1 INFRASTRUCTURE AND RENEWABLES: TRENDS AND OPPORTUNITIES IN FLORIDA Gary Schumann

2 2 State of Florida 18.5 million population 3 rd largest US state 80 million visitors/year 19 th largest economy in world Trade, aviation, defense, life sciences, IT, financial services

3 3 Non-US Firms are Welcomed and Successful in Florida Over 2500 non-US firms 350 Spanish companies in Florida = more than anywhere in US Do business across US and Latin America from Florida AREAS (Florida Turnpike)Bancaja ACS Dragados (I-595)Bellota Herramientas OHL and Caja Madrid (US 1 widening) FCC Global ViaDragados IberdrolaEptisa Sistemas IndraGrupo Guascor Grupo AbengoaUnión Fenosa Telefónica Terra Networks

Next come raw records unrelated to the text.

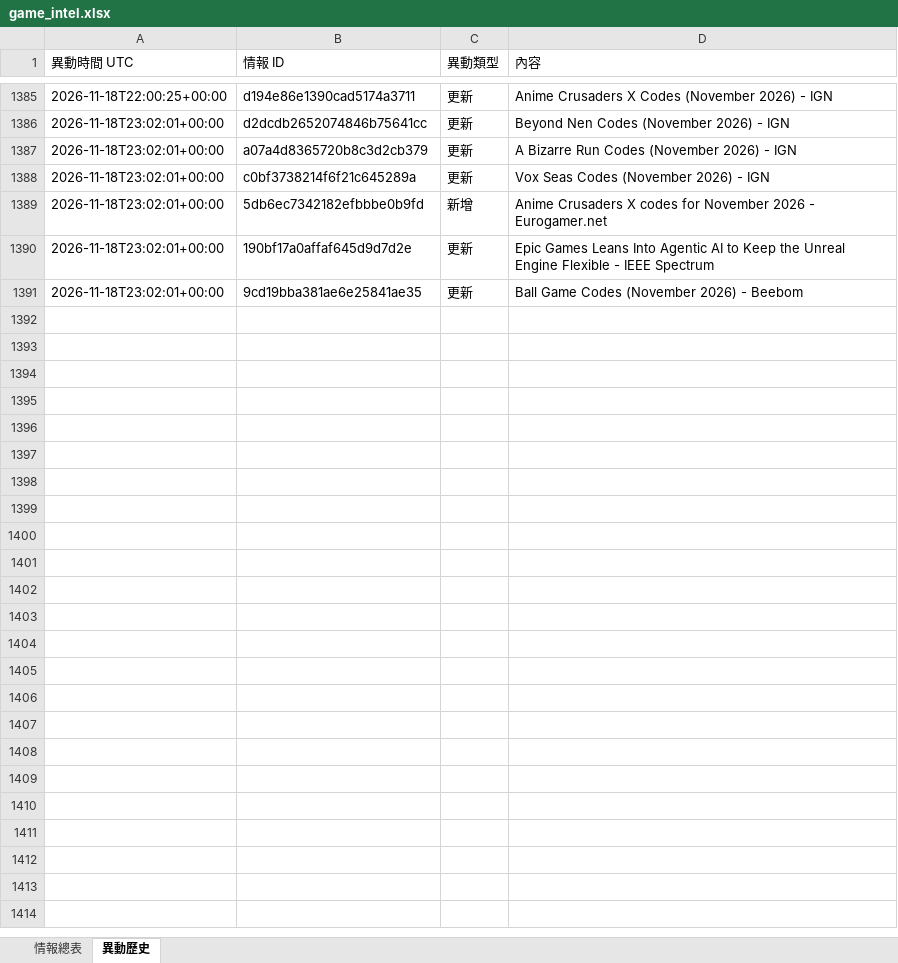
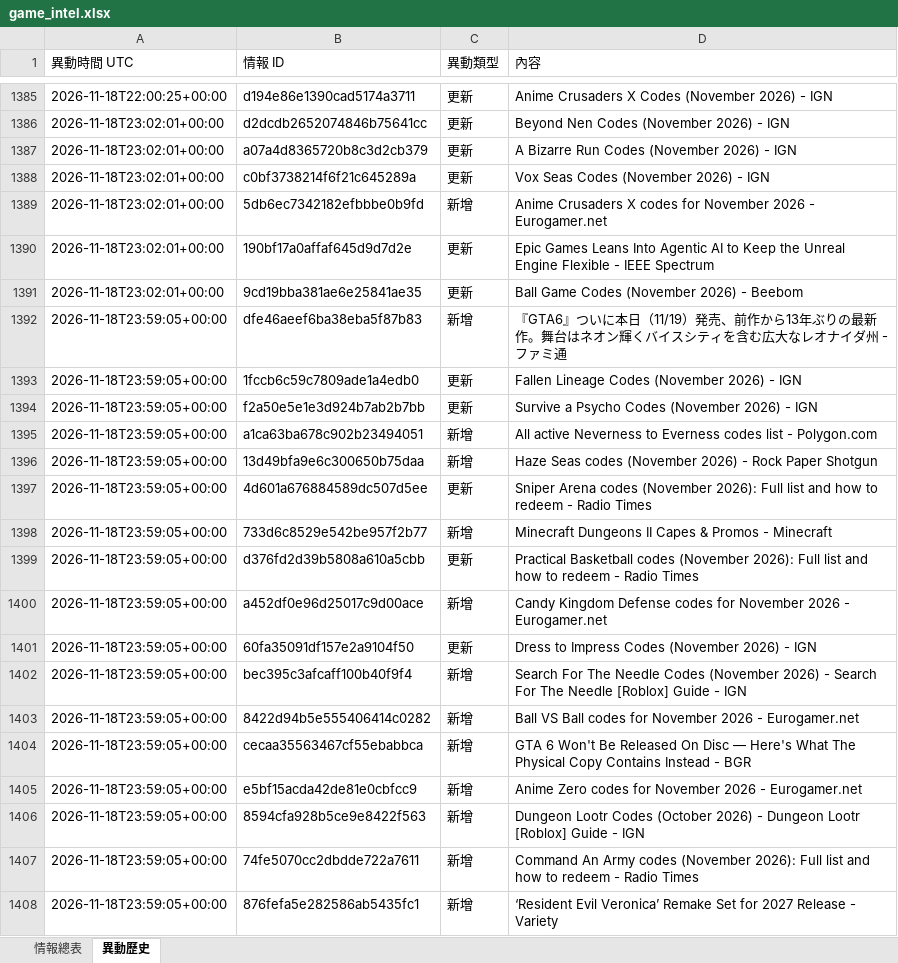
Before and after one commit to jerry000123456789-art/game-intel1, an Excel workbook: docs/game_intel.xlsx, sheet 異動歷史, drawn as a sheet; only a part is shown, gaps mark what is left out; values as stored, in another font and other column widths than the file's, no borders; the diff names each change by its address in the sheet, - before the commit and + after, or states it on an @@ line.

```diff
--- a/docs/game_intel.xlsx (sheet 異動歷史)
+++ b/docs/game_intel.xlsx (sheet 異動歷史)
+row 1392: 2026-11-18T23:59:05+00:00 | dfe46aeef6ba38eba5f87b83 | 新增 | 『GTA6』ついに本日（11/19）発売、前作から13年ぶりの最新作。舞台はネオン輝くバイスシティを含む広大なレオナイダ州 - ファミ通
+row 1393: 2026-11-18T23:59:05+00:00 | 1fccb6c59c7809ade1a4edb0 | 更新 | Fallen Lineage Codes (November 2026) - IGN
+row 1394: 2026-11-18T23:59:05+00:00 | f2a50e5e1e3d924b7ab2b7bb | 更新 | Survive a Psycho Codes (November 2026) - IGN
+row 1395: 2026-11-18T23:59:05+00:00 | a1ca63ba678c902b23494051 | 新增 | All active Neverness to Everness codes list - Polygon.com
+row 1396: 2026-11-18T23:59:05+00:00 | 13d49bfa9e6c300650b75daa | 新增 | Haze Seas codes (November 2026) - Rock Paper Shotgun
+row 1397: 2026-11-18T23:59:05+00:00 | 4d601a676884589dc507d5ee | 更新 | Sniper Arena codes (November 2026): Full list and how to redeem - Radio Times
+row 1398: 2026-11-18T23:59:05+00:00 | 733d6c8529e542be957f2b77 | 新增 | Minecraft Dungeons II Capes & Promos - Minecraft
+row 1399: 2026-11-18T23:59:05+00:00 | d376fd2d39b5808a610a5cbb | 更新 | Practical Basketball codes (November 2026): Full list and how to redeem - Radio Times
+row 1400: 2026-11-18T23:59:05+00:00 | a452df0e96d25017c9d00ace | 新增 | Candy Kingdom Defense codes for November 2026 - Eurogamer.net
+row 1401: 2026-11-18T23:59:05+00:00 | 60fa35091df157e2a9104f50 | 更新 | Dress to Impress Codes (November 2026) - IGN
+row 1402: 2026-11-18T23:59:05+00:00 | bec395c3afcaff100b40f9f4 | 新增 | Search For The Needle Codes (November 2026) - Search For The Needle [Roblox] Guide - IGN
+row 1403: 2026-11-18T23:59:05+00:00 | 8422d94b5e555406414c0282 | 新增 | Ball VS Ball codes for November 2026 - Eurogamer.net
+row 1404: 2026-11-18T23:59:05+00:00 | cecaa35563467cf55ebabbca | 新增 | GTA 6 Won't Be Released On Disc — Here's What The Physical Copy Contains Instead - BGR
+row 1405: 2026-11-18T23:59:05+00:00 | e5bf15acda42de81e0cbfcc9 | 新增 | Anime Zero codes for November 2026 - Eurogamer.net
+row 1406: 2026-11-18T23:59:05+00:00 | 8594cfa928b5ce9e8422f563 | 新增 | Dungeon Lootr Codes (October 2026) - Dungeon Lootr [Roblox] Guide - IGN
+row 1407: 2026-11-18T23:59:05+00:00 | 74fe5070cc2dbdde722a7611 | 新增 | Command An Army codes (November 2026): Full list and how to redeem - Radio Times
+row 1408: 2026-11-18T23:59:05+00:00 | 876fefa5e282586ab5435fc1 | 新增 | ‘Resident Evil Veronica’ Remake Set for 2027 Release - Variety
```
Also changed, not shown: sheet 情報總表, 4 other files.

4 4 Infrastructure: Examples of Successful Non-US Firms Acciona Tampa - desalinization plant ACS-Dragados Ft. Lauderdale – Highway I-595 expansion Miami – airport expansion CEMUSA Miami – outdoor advertising FCC Miami - Highway I-95 managed lanes Miami – Highway I-95 – widen lanes $122 m Odebrecht Miami - airport terminal Miami - Metro Mover at airport with OHL Miami - Performing Arts Miami - Florida International University OHL / Caja Madrid Miami – highway Interchange, $560 m Miami – Light-rail train extension to airport - $360 m Miami – People mover at airport, with Odebrecht Florida Keys - Widening of Highway US1 Veolia Ft. Lauderdale – TriRail operations Tampa – Water sanitation Vinci Tampa – airport terminal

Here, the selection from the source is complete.